You get used to the bike, to the dangers, to not knowing where you will sleep as anyone gets used to a job: to the responsibilities that end up resting in the hands of an engineer or train driver. Your brain starts to isolate new risks and forget ongoing ones, perhaps it would blow a fuse up there if not. I have been obsessed with dogs or lorries or cold temporarily as they become more serious. Lying in the tent with your iPod waiting to play The Sex Pistols to scare off an adventurous bear in the night. This ride can at times feel like a management of these hazards as you ride through different landscapes, constantly trying to figure out what is currently most life threatening.
I pass through Serbia for less than 24 hours but am moved by the kindness of the people, I find myself being bought petrol for my stove and tanned drivers stopping to help without being asked. More encouraging toots from drivers on the road, spreading their own version of the cheer heard from most sports events. The weather was thawing as I travelled further south and so were the people. ‘The frozen people of the UK and their stern faces hiding an undoubtable sense of humour’: this was the opinion of the people I now passed.

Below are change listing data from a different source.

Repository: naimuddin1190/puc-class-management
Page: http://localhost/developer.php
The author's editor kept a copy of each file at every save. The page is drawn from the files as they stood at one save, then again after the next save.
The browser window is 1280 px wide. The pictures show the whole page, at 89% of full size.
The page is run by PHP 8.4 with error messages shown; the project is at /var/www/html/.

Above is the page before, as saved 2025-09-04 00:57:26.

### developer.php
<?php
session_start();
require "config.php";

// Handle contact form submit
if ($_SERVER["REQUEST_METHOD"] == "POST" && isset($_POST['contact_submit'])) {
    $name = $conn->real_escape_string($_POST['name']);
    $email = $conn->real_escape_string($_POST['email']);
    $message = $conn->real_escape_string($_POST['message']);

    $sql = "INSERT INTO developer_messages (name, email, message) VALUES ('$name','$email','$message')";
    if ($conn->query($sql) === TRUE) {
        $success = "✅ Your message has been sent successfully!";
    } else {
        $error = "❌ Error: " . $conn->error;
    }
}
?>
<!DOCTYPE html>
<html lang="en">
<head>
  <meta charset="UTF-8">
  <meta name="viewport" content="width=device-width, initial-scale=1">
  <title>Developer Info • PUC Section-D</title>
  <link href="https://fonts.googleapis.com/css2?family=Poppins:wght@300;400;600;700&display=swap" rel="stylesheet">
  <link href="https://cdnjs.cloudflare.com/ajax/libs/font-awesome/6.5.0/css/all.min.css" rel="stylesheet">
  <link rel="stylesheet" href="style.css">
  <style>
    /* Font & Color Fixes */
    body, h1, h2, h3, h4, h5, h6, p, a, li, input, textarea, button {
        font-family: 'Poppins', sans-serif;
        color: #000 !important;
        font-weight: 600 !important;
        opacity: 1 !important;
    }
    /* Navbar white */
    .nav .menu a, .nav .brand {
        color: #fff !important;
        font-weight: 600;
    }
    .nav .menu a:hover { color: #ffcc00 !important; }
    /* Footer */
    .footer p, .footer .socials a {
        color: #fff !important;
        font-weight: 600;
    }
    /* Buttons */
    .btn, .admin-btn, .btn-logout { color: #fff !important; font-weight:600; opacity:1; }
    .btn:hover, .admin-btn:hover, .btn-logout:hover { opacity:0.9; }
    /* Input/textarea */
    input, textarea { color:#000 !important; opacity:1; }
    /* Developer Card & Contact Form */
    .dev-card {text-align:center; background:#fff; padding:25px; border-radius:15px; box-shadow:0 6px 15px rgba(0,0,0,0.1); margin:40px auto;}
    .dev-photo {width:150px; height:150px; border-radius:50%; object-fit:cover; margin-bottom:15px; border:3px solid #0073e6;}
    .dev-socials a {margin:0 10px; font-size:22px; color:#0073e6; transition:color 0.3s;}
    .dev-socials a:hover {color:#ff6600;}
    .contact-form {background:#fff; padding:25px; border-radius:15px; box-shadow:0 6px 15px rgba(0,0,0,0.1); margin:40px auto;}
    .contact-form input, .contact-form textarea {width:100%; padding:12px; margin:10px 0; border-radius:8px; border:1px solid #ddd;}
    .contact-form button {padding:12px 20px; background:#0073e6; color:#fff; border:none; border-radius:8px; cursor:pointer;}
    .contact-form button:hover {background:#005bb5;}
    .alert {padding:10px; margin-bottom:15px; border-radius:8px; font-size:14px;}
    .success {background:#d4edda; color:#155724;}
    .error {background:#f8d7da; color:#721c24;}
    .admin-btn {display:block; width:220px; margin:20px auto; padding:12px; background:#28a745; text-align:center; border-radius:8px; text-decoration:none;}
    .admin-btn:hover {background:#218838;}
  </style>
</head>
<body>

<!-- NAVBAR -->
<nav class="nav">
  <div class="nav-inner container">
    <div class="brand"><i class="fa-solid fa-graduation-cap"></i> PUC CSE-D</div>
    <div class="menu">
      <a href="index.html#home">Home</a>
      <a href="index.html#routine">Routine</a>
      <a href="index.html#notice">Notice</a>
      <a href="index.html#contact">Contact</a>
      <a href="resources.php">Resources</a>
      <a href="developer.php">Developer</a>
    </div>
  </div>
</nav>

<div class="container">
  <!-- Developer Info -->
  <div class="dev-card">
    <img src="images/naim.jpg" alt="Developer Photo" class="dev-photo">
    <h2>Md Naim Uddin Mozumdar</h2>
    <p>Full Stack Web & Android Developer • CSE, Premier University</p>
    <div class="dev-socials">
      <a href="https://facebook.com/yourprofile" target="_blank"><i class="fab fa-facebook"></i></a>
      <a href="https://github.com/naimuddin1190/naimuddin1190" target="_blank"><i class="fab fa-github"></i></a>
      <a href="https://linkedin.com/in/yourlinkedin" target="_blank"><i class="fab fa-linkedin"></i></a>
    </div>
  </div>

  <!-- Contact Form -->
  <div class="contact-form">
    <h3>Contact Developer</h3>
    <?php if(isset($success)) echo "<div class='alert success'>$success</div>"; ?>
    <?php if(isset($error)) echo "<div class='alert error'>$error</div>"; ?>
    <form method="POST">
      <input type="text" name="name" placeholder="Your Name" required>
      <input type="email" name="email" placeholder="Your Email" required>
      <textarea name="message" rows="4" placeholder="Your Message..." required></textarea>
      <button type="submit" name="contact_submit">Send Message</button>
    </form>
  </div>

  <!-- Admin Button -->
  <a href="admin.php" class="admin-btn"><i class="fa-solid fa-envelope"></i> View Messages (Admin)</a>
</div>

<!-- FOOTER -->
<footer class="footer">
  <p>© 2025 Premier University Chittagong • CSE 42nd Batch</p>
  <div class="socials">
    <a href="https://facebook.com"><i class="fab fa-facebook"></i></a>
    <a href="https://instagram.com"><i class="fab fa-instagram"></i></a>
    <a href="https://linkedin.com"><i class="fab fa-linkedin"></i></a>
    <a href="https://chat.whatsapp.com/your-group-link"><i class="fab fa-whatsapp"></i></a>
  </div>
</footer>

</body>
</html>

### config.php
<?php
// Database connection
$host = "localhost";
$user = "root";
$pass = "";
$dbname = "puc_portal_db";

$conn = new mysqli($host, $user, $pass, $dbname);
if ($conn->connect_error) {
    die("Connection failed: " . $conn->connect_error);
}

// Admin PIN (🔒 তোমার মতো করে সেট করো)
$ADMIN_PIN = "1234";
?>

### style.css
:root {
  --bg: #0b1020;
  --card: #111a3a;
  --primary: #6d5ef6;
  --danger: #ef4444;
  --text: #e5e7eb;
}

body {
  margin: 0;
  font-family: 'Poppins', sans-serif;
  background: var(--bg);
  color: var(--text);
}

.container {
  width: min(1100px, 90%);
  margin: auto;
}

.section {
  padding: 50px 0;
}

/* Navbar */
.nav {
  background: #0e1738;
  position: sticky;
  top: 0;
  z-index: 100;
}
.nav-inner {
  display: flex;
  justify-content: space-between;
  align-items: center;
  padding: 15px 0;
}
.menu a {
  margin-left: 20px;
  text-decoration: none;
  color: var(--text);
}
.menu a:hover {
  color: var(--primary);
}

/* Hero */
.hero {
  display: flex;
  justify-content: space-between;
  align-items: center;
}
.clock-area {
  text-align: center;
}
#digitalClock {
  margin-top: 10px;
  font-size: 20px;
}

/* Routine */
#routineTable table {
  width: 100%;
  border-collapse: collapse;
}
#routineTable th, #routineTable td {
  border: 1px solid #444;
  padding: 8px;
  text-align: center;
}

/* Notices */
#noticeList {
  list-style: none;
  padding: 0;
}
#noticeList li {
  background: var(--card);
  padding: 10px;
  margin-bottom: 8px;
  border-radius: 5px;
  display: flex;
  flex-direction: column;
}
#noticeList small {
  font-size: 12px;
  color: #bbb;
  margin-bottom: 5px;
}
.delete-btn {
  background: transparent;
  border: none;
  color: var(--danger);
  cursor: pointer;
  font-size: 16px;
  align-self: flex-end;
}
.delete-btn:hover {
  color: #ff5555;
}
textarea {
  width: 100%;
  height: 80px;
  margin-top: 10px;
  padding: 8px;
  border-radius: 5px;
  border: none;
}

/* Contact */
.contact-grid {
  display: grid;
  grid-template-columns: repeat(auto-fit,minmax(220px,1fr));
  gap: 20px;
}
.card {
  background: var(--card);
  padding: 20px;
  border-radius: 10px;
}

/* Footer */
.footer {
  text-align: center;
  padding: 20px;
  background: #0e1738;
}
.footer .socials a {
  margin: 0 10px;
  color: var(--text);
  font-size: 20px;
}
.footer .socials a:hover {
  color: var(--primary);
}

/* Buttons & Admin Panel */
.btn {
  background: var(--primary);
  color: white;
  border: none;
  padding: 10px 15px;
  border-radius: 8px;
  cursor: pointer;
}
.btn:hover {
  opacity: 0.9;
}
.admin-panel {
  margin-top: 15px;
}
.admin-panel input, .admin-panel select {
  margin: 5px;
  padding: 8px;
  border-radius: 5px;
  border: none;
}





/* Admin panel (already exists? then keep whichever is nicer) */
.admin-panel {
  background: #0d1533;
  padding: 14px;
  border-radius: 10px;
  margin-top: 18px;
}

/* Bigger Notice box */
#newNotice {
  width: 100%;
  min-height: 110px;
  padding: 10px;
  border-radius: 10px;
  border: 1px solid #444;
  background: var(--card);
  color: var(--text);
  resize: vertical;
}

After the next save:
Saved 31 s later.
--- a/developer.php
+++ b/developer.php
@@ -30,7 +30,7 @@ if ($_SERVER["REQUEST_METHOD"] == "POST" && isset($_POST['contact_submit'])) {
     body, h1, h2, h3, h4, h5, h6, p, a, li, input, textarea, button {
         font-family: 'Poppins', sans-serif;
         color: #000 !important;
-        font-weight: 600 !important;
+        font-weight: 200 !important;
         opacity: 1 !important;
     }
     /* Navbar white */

When I arrive in Bulgaria I am lucky enough to find a cash machine in a small village and withdraw what feels like my lifeblood. I find a tiny but essentially stocked village shop and sit drinking coffee and eating something akin to bird food, unsure if muesli is an acceptable meal in this new place. People mill about the shop smiling and saying ‘dobre’, the Slavic word for good. I am clearly something of an anomaly, donned in helmet and luminous jacket, salt crusted on my forehead where the sweat has dried. The shop owner, a lady used to laughing, approaches and calmly wraps a red and white string bracelet over my wrist, ‘Baba Marta’ is a sweet tradition. On the 1st of March the locals wrap the same coloured bracelets around the wrists of friends and strangers, marking the birth of spring. If you’re to see a stork with a red beak you must wrap this bracelet round a tree branch and at times these wooden arms standing in the city parks have thousands of red and white bracelets racked upon them.

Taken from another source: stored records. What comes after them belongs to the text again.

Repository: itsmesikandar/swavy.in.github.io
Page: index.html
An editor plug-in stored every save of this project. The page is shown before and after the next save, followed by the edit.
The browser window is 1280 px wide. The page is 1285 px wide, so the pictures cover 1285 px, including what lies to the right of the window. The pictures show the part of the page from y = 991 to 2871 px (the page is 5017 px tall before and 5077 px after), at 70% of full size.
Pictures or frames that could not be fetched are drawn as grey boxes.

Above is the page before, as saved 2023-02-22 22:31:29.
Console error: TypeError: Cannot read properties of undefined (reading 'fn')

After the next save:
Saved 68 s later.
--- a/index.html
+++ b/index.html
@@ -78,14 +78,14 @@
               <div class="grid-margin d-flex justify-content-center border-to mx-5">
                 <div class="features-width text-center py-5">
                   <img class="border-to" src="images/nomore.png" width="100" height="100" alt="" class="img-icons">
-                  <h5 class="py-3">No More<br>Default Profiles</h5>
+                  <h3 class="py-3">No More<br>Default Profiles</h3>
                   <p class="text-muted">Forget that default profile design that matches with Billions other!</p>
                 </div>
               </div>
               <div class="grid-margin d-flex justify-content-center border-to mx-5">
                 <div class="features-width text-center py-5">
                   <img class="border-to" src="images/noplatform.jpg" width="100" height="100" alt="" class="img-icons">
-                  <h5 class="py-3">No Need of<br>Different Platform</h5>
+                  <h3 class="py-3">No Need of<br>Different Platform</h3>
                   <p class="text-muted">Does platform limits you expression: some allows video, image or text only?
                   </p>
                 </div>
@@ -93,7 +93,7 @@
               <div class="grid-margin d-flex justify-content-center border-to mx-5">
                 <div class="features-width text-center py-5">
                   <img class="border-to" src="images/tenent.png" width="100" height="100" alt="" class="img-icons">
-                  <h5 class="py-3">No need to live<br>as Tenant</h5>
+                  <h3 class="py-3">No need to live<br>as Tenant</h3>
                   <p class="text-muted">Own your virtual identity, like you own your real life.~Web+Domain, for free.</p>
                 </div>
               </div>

As I cross from Romania to Serbia to Bulgaria I have little currency and as a result eat only a handful of peanuts. I trawl along, watching donkeys overtake me and finally make the Bulgarian border. An experience which has become a staple of the trip: standing in the rain while the border guards ask where I’m headed. China. The double takes, the laughter, the look of smiled surprise from a passing lorry driver. I am used to this now, joke with them and ask what the next word for thank you is: Takk, Danke, Děkuji, D’akujem, Köszönöm, Mulțumesc, Hvala, Blagodarya. A new language and alphabet, a new face on the bank notes, new features among the people and a new set of roads to work out which will kill you.